# [EXTRACTED MATERIAL]

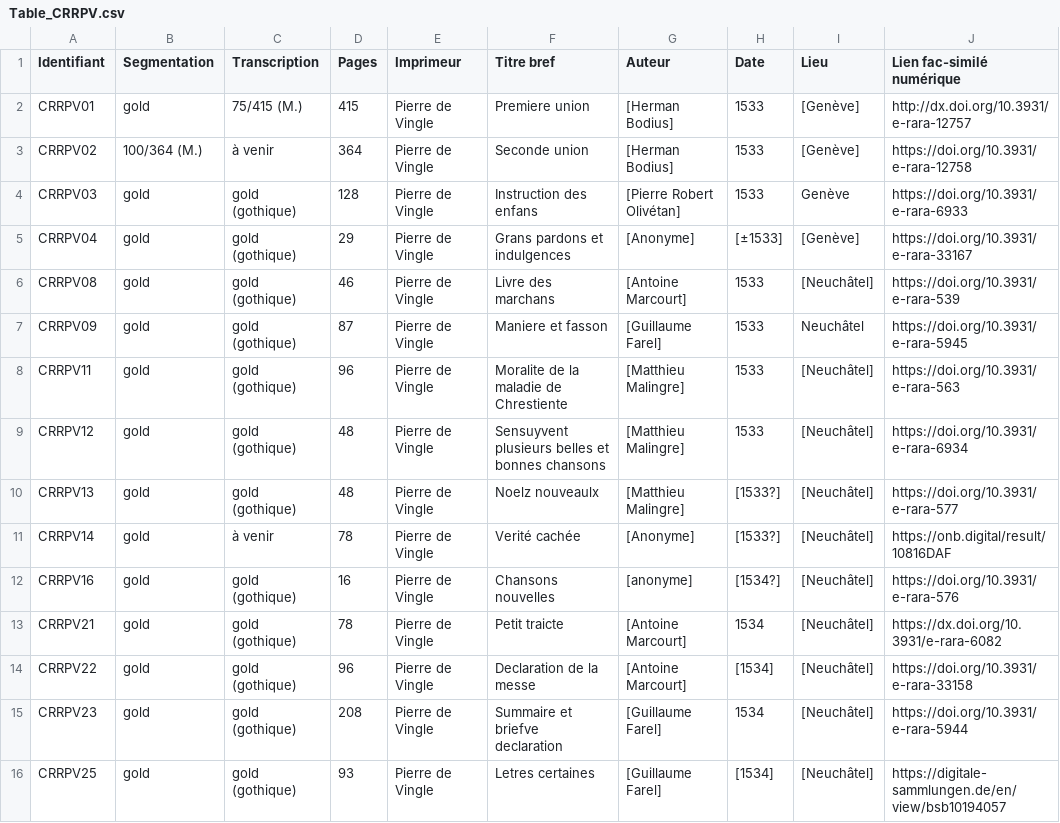
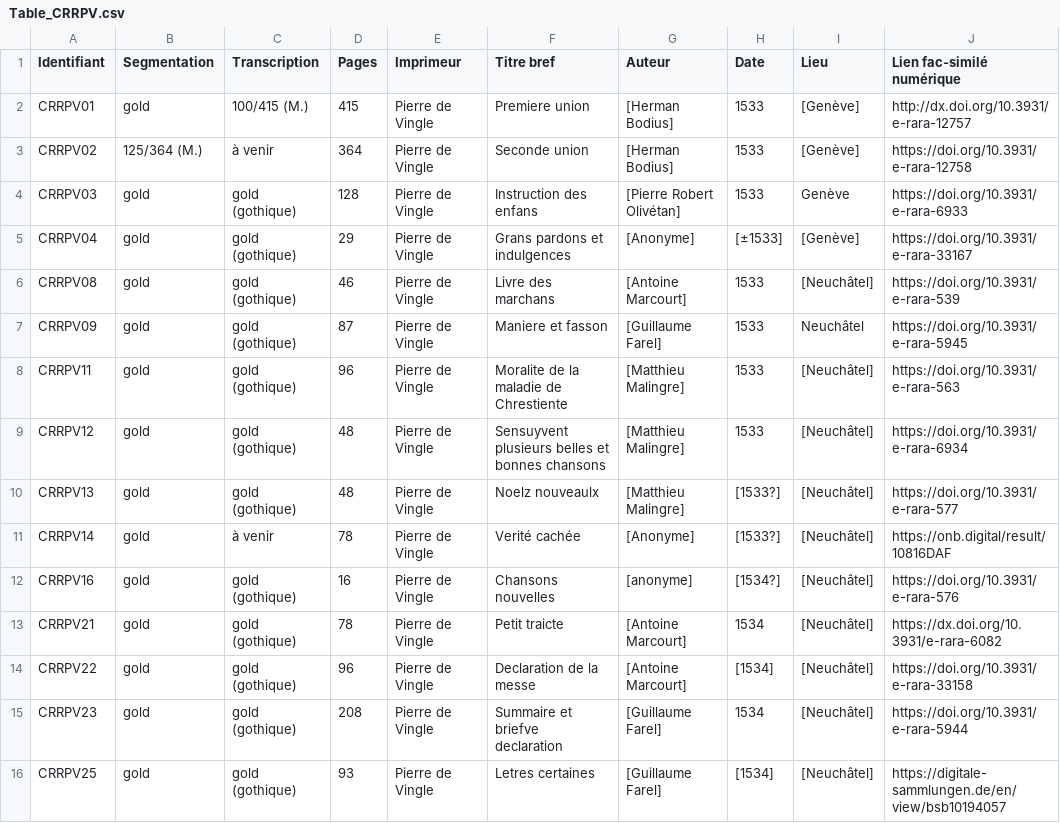
Before and after one commit to SETAFDH/HTR-SETAF-Pierre-de-Vingle, a CSV file: Table_CRRPV.csv, drawn as a sheet; only a part is shown; the diff names each change by its address in the sheet, - before the commit and + after, or states it on an @@ line.

Commit message:
Update Table_CRRPV.csv

```diff
--- a/Table_CRRPV.csv
+++ b/Table_CRRPV.csv
-C2 (Transcription): 75/415 (M.)
+C2 (Transcription): 100/415 (M.)
-B3 (Segmentation): 100/364 (M.)
+B3 (Segmentation): 125/364 (M.)
```
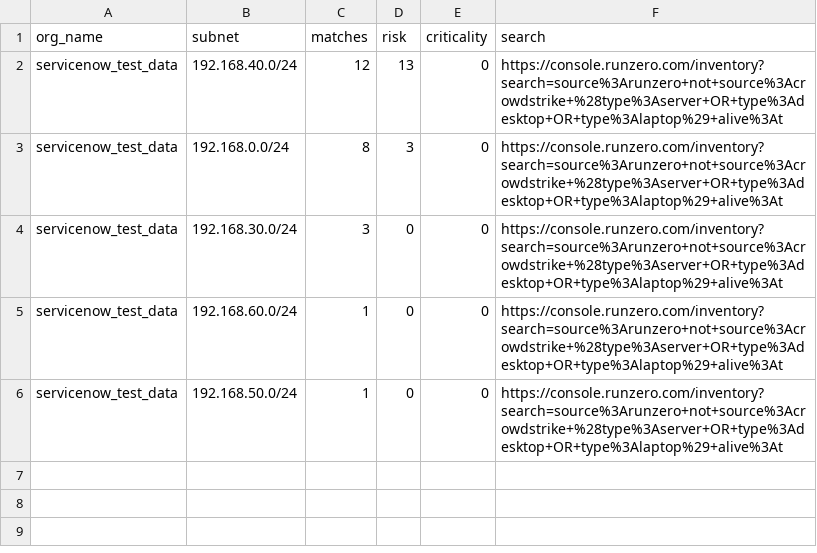
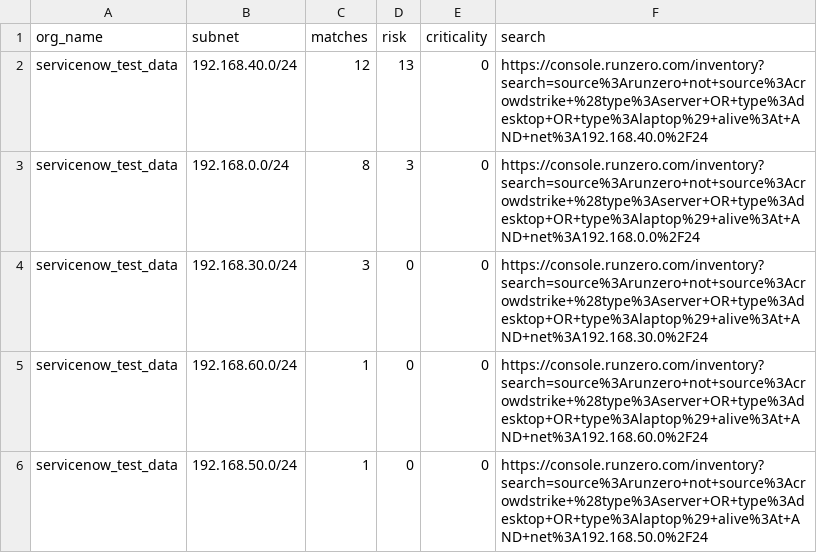
Before and after one commit to tdiderich/runZero-scripts, a CSV file: risky-subnets/servicenow_test_data/assets/assets_missing_crowdstrike.csv, drawn as a sheet.

```diff
--- a/risky-subnets/servicenow_test_data/assets/assets_missing_crowdstrike.csv
+++ b/risky-subnets/servicenow_test_data/assets/assets_missing_crowdstrike.csv
@@ -1,6 +1,6 @@
 org_name,subnet,matches,risk,criticality,search
-servicenow_test_data,192.168.40.0/24,12,13,0,https://console.runzero.com/inventory?search=source%3Arunzero+not+source%3Acrowdstrike+%28type%3Aserver+OR+type%3Adesktop+OR+type%3Alaptop%29+alive%3At
-servicenow_test_data,192.168.0.0/24,8,3,0,https://console.runzero.com/inventory?search=source%3Arunzero+not+source%3Acrowdstrike+%28type%3Aserver+OR+type%3Adesktop+OR+type%3Alaptop%29+alive%3At
-servicenow_test_data,192.168.30.0/24,3,0,0,https://console.runzero.com/inventory?search=source%3Arunzero+not+source%3Acrowdstrike+%28type%3Aserver+OR+type%3Adesktop+OR+type%3Alaptop%29+alive%3At
-servicenow_test_data,192.168.60.0/24,1,0,0,https://console.runzero.com/inventory?search=source%3Arunzero+not+source%3Acrowdstrike+%28type%3Aserver+OR+type%3Adesktop+OR+type%3Alaptop%29+alive%3At
-servicenow_test_data,192.168.50.0/24,1,0,0,https://console.runzero.com/inventory?search=source%3Arunzero+not+source%3Acrowdstrike+%28type%3Aserver+OR+type%3Adesktop+OR+type%3Alaptop%29+alive%3At
+servicenow_test_data,192.168.40.0/24,12,13,0,https://console.runzero.com/inventory?search=source%3Arunzero+not+source%3Acrowdstrike+%28type%3Aserver+OR+type%3Adesktop+OR+type%3Alaptop%29+alive%3At+AND+net%3A192.168.40.0%2F24
+servicenow_test_data,192.168.0.0/24,8,3,0,https://console.runzero.com/inventory?search=source%3Arunzero+not+source%3Acrowdstrike+%28type%3Aserver+OR+type%3Adesktop+OR+type%3Alaptop%29+alive%3At+AND+net%3A192.168.0.0%2F24
+servicenow_test_data,192.168.30.0/24,3,0,0,https://console.runzero.com/inventory?search=source%3Arunzero+not+source%3Acrowdstrike+%28type%3Aserver+OR+type%3Adesktop+OR+type%3Alaptop%29+alive%3At+AND+net%3A192.168.30.0%2F24
+servicenow_test_data,192.168.60.0/24,1,0,0,https://console.runzero.com/inventory?search=source%3Arunzero+not+source%3Acrowdstrike+%28type%3Aserver+OR+type%3Adesktop+OR+type%3Alaptop%29+alive%3At+AND+net%3A192.168.60.0%2F24
+servicenow_test_data,192.168.50.0/24,1,0,0,https://console.runzero.com/inventory?search=source%3Arunzero+not+source%3Acrowdstrike+%28type%3Aserver+OR+type%3Adesktop+OR+type%3Alaptop%29+alive%3At+AND+net%3A192.168.50.0%2F24
```
Also changed, not shown: risky-subnets/demoscene/assets/assets_missing_crowdstrike.csv, risky-subnets/demoscene/services/expired_tls_certs.csv, 8 other files.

# [WORK INSTRUCTIONS]
Repeat the entries exactly. Any picture is to be left out.

# [ANSWER TO THE EXERCISE]
Before and after one commit to SETAFDH/HTR-SETAF-Pierre-de-Vingle, a CSV file: Table_CRRPV.csv, drawn as a sheet; only a part is shown; the diff names each change by its address in the sheet, - before the commit and + after, or states it on an @@ line.

Commit message:
Update Table_CRRPV.csv

```diff
--- a/Table_CRRPV.csv
+++ b/Table_CRRPV.csv
-C2 (Transcription): 75/415 (M.)
+C2 (Transcription): 100/415 (M.)
-B3 (Segmentation): 100/364 (M.)
+B3 (Segmentation): 125/364 (M.)
```
Before and after one commit to tdiderich/runZero-scripts, a CSV file: risky-subnets/servicenow_test_data/assets/assets_missing_crowdstrike.csv, drawn as a sheet.

```diff
--- a/risky-subnets/servicenow_test_data/assets/assets_missing_crowdstrike.csv
+++ b/risky-subnets/servicenow_test_data/assets/assets_missing_crowdstrike.csv
@@ -1,6 +1,6 @@
 org_name,subnet,matches,risk,criticality,search
-servicenow_test_data,192.168.40.0/24,12,13,0,https://console.runzero.com/inventory?search=source%3Arunzero+not+source%3Acrowdstrike+%28type%3Aserver+OR+type%3Adesktop+OR+type%3Alaptop%29+alive%3At
-servicenow_test_data,192.168.0.0/24,8,3,0,https://console.runzero.com/inventory?search=source%3Arunzero+not+source%3Acrowdstrike+%28type%3Aserver+OR+type%3Adesktop+OR+type%3Alaptop%29+alive%3At
-servicenow_test_data,192.168.30.0/24,3,0,0,https://console.runzero.com/inventory?search=source%3Arunzero+not+source%3Acrowdstrike+%28type%3Aserver+OR+type%3Adesktop+OR+type%3Alaptop%29+alive%3At
-servicenow_test_data,192.168.60.0/24,1,0,0,https://console.runzero.com/inventory?search=source%3Arunzero+not+source%3Acrowdstrike+%28type%3Aserver+OR+type%3Adesktop+OR+type%3Alaptop%29+alive%3At
-servicenow_test_data,192.168.50.0/24,1,0,0,https://console.runzero.com/inventory?search=source%3Arunzero+not+source%3Acrowdstrike+%28type%3Aserver+OR+type%3Adesktop+OR+type%3Alaptop%29+alive%3At
+servicenow_test_data,192.168.40.0/24,12,13,0,https://console.runzero.com/inventory?search=source%3Arunzero+not+source%3Acrowdstrike+%28type%3Aserver+OR+type%3Adesktop+OR+type%3Alaptop%29+alive%3At+AND+net%3A192.168.40.0%2F24
+servicenow_test_data,192.168.0.0/24,8,3,0,https://console.runzero.com/inventory?search=source%3Arunzero+not+source%3Acrowdstrike+%28type%3Aserver+OR+type%3Adesktop+OR+type%3Alaptop%29+alive%3At+AND+net%3A192.168.0.0%2F24
+servicenow_test_data,192.168.30.0/24,3,0,0,https://console.runzero.com/inventory?search=source%3Arunzero+not+source%3Acrowdstrike+%28type%3Aserver+OR+type%3Adesktop+OR+type%3Alaptop%29+alive%3At+AND+net%3A192.168.30.0%2F24
+servicenow_test_data,192.168.60.0/24,1,0,0,https://console.runzero.com/inventory?search=source%3Arunzero+not+source%3Acrowdstrike+%28type%3Aserver+OR+type%3Adesktop+OR+type%3Alaptop%29+alive%3At+AND+net%3A192.168.60.0%2F24
+servicenow_test_data,192.168.50.0/24,1,0,0,https://console.runzero.com/inventory?search=source%3Arunzero+not+source%3Acrowdstrike+%28type%3Aserver+OR+type%3Adesktop+OR+type%3Alaptop%29+alive%3At+AND+net%3A192.168.50.0%2F24
```
Also changed, not shown: risky-subnets/demoscene/assets/assets_missing_crowdstrike.csv, risky-subnets/demoscene/services/expired_tls_certs.csv, 8 other files.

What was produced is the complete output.